THE INPUT:
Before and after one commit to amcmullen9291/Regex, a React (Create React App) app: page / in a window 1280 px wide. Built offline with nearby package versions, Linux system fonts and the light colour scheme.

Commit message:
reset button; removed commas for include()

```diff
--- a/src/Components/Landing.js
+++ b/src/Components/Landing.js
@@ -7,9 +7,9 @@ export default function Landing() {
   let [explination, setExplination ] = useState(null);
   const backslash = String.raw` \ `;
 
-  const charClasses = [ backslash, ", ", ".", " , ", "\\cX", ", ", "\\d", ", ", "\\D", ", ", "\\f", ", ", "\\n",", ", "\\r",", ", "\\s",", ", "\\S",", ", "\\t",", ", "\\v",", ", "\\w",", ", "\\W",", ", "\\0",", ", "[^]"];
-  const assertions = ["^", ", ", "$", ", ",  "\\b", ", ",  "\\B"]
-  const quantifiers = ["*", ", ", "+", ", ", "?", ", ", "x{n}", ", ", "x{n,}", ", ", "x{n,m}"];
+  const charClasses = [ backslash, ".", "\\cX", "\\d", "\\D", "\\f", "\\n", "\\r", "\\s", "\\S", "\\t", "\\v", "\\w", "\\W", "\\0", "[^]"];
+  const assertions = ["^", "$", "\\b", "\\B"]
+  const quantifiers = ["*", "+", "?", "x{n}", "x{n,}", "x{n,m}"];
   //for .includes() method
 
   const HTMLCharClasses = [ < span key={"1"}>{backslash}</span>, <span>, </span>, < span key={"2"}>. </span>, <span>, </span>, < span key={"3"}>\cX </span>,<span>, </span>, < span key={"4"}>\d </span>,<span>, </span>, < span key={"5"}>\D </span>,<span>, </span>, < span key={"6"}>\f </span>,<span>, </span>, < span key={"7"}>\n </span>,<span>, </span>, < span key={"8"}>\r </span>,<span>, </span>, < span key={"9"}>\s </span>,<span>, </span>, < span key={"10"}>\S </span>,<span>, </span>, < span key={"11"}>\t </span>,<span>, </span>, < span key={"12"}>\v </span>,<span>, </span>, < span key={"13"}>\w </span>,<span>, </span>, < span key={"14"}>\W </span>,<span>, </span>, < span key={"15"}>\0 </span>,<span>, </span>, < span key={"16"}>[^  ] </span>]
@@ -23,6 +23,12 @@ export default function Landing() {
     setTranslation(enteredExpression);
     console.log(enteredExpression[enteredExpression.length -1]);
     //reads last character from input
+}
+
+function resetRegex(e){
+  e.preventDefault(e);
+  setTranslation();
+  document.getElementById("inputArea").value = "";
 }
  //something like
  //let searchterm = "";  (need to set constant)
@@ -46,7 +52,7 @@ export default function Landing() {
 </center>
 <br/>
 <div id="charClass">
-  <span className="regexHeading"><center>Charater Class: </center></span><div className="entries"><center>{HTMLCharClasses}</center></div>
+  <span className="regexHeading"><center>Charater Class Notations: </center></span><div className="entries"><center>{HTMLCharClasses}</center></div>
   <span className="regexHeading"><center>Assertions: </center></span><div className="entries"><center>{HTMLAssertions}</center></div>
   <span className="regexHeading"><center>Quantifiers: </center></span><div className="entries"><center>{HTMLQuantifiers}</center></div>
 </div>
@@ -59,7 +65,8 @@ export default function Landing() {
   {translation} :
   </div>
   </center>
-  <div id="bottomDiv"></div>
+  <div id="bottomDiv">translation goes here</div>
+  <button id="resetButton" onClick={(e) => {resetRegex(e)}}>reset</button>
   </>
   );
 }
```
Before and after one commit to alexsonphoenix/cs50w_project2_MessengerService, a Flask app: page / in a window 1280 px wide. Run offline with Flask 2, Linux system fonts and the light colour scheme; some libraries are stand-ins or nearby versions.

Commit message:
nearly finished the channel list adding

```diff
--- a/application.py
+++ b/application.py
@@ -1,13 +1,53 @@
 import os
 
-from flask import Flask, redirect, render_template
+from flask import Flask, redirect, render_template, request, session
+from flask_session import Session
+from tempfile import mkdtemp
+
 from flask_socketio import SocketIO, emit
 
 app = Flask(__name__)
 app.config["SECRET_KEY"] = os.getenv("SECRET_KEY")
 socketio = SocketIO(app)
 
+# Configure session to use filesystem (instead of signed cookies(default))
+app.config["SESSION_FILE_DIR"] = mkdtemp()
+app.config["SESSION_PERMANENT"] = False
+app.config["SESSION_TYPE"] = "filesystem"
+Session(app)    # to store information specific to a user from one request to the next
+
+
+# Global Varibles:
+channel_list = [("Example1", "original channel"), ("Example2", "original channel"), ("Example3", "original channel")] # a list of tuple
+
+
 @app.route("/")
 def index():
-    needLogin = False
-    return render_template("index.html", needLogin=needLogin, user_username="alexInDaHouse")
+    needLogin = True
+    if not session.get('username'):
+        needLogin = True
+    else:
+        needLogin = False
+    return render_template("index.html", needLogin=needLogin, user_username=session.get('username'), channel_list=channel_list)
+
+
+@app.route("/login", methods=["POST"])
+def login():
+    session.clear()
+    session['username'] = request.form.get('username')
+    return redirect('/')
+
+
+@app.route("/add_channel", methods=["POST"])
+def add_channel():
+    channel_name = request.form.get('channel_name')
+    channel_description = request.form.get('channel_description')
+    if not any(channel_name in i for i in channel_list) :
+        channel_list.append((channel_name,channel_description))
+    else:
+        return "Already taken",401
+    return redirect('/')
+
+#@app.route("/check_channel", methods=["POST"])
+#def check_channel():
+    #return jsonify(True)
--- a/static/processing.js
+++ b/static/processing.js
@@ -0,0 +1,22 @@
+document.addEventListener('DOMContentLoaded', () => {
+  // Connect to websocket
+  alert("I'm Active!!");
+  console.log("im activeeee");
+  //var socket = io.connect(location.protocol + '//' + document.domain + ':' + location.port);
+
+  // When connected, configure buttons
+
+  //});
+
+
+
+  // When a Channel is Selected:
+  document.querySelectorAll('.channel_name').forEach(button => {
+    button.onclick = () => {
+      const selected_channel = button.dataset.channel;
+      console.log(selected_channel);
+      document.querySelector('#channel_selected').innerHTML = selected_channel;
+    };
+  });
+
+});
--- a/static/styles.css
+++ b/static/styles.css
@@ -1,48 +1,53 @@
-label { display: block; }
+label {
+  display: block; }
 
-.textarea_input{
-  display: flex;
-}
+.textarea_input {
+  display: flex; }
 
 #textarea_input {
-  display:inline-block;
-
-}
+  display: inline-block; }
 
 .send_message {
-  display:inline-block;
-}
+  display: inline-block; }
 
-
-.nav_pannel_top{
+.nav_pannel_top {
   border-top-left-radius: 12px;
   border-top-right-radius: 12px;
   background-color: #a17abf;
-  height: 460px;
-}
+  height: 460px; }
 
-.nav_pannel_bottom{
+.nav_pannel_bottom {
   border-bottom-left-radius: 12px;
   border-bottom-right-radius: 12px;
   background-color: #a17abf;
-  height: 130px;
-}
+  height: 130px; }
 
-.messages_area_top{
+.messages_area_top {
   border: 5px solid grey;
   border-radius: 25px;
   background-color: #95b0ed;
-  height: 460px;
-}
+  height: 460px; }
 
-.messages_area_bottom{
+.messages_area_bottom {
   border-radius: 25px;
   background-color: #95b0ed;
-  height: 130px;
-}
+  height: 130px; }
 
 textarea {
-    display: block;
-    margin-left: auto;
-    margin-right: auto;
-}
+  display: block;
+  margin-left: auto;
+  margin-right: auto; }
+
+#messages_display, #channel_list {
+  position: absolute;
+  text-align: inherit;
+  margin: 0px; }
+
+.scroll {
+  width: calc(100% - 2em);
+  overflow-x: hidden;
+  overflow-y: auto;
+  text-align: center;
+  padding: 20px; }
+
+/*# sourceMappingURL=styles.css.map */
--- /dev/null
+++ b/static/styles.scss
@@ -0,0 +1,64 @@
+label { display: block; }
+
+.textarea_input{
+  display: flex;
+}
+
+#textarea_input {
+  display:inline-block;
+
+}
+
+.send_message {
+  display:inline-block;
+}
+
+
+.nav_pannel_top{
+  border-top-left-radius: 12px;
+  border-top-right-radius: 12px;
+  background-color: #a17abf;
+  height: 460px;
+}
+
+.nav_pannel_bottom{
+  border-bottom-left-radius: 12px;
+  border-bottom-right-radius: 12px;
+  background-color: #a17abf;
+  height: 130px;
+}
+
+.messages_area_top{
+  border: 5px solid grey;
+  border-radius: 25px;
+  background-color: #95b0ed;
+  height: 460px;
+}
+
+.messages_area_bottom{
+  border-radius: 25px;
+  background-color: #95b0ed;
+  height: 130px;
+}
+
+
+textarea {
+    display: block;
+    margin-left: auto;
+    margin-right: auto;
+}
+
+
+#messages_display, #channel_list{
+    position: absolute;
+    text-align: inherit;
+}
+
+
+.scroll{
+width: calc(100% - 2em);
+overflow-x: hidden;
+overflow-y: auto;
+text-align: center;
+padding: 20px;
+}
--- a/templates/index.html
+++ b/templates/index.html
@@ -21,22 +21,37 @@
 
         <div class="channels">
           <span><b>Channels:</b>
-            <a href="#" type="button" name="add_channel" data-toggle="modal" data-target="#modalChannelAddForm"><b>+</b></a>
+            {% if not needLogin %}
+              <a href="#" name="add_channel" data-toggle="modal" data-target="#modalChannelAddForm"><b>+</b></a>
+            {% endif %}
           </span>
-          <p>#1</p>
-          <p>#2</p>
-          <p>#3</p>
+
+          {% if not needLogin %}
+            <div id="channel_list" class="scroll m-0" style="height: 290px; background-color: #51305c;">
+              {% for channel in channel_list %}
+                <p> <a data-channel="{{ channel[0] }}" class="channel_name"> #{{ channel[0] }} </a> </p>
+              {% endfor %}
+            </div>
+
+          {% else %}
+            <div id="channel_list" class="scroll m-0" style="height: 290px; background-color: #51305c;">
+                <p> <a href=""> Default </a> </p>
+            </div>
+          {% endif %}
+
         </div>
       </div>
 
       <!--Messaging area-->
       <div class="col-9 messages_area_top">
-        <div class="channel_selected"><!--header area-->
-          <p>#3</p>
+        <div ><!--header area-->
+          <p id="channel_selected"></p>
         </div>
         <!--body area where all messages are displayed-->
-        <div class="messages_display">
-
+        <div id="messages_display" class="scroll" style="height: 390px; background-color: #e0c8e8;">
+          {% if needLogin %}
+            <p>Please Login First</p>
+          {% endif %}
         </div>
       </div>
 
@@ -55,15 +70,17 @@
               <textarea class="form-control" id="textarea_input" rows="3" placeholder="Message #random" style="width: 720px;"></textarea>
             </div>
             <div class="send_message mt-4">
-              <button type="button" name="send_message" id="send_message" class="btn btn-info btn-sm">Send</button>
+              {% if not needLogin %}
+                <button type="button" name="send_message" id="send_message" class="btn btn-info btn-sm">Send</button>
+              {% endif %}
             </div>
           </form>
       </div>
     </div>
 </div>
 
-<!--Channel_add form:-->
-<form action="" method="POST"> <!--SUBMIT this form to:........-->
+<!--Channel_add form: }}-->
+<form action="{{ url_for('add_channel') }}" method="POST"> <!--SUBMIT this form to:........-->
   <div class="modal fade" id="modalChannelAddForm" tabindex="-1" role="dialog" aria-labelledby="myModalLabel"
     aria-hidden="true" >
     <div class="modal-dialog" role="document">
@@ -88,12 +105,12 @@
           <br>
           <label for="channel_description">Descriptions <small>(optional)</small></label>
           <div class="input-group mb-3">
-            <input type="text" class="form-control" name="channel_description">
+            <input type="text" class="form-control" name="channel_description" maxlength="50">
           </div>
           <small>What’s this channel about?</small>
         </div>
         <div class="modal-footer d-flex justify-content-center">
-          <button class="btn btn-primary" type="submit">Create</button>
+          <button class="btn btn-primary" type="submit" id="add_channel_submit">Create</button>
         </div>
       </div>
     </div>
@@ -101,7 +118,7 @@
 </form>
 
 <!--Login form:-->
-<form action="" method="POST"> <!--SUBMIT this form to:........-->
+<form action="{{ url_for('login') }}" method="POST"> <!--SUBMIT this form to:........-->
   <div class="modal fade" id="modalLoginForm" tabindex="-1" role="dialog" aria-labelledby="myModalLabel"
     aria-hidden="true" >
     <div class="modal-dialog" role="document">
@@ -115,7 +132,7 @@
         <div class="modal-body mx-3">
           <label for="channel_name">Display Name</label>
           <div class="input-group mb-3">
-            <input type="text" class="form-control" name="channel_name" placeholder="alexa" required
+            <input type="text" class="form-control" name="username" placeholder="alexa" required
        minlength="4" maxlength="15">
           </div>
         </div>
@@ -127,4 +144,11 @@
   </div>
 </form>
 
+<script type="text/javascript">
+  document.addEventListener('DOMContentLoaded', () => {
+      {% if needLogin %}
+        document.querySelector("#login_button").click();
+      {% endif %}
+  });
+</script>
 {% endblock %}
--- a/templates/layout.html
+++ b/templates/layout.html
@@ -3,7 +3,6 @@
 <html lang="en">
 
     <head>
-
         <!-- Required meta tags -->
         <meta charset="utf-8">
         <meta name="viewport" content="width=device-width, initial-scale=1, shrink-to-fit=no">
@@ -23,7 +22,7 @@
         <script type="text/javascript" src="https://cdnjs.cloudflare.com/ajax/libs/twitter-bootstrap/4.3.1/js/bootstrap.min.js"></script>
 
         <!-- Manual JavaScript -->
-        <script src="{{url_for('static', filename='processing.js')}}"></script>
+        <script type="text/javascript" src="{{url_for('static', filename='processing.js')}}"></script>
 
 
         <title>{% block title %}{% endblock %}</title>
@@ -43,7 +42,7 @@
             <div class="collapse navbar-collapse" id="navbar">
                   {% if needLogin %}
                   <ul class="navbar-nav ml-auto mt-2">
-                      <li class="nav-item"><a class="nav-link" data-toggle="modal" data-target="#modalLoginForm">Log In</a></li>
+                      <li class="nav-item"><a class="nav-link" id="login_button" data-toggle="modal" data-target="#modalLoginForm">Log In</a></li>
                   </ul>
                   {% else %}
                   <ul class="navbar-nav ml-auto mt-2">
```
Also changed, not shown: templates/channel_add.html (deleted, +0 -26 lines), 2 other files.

ACTIVITY: Look over the listing above and copy each line that contains "auto".

TASK OUTPUT:
-    margin-left: auto;
-    margin-right: auto;
+  margin-left: auto;
+  margin-right: auto; }
+  overflow-y: auto;
+    margin-left: auto;
+    margin-right: auto;
+overflow-y: auto;
                   <ul class="navbar-nav ml-auto mt-2">
                   <ul class="navbar-nav ml-auto mt-2">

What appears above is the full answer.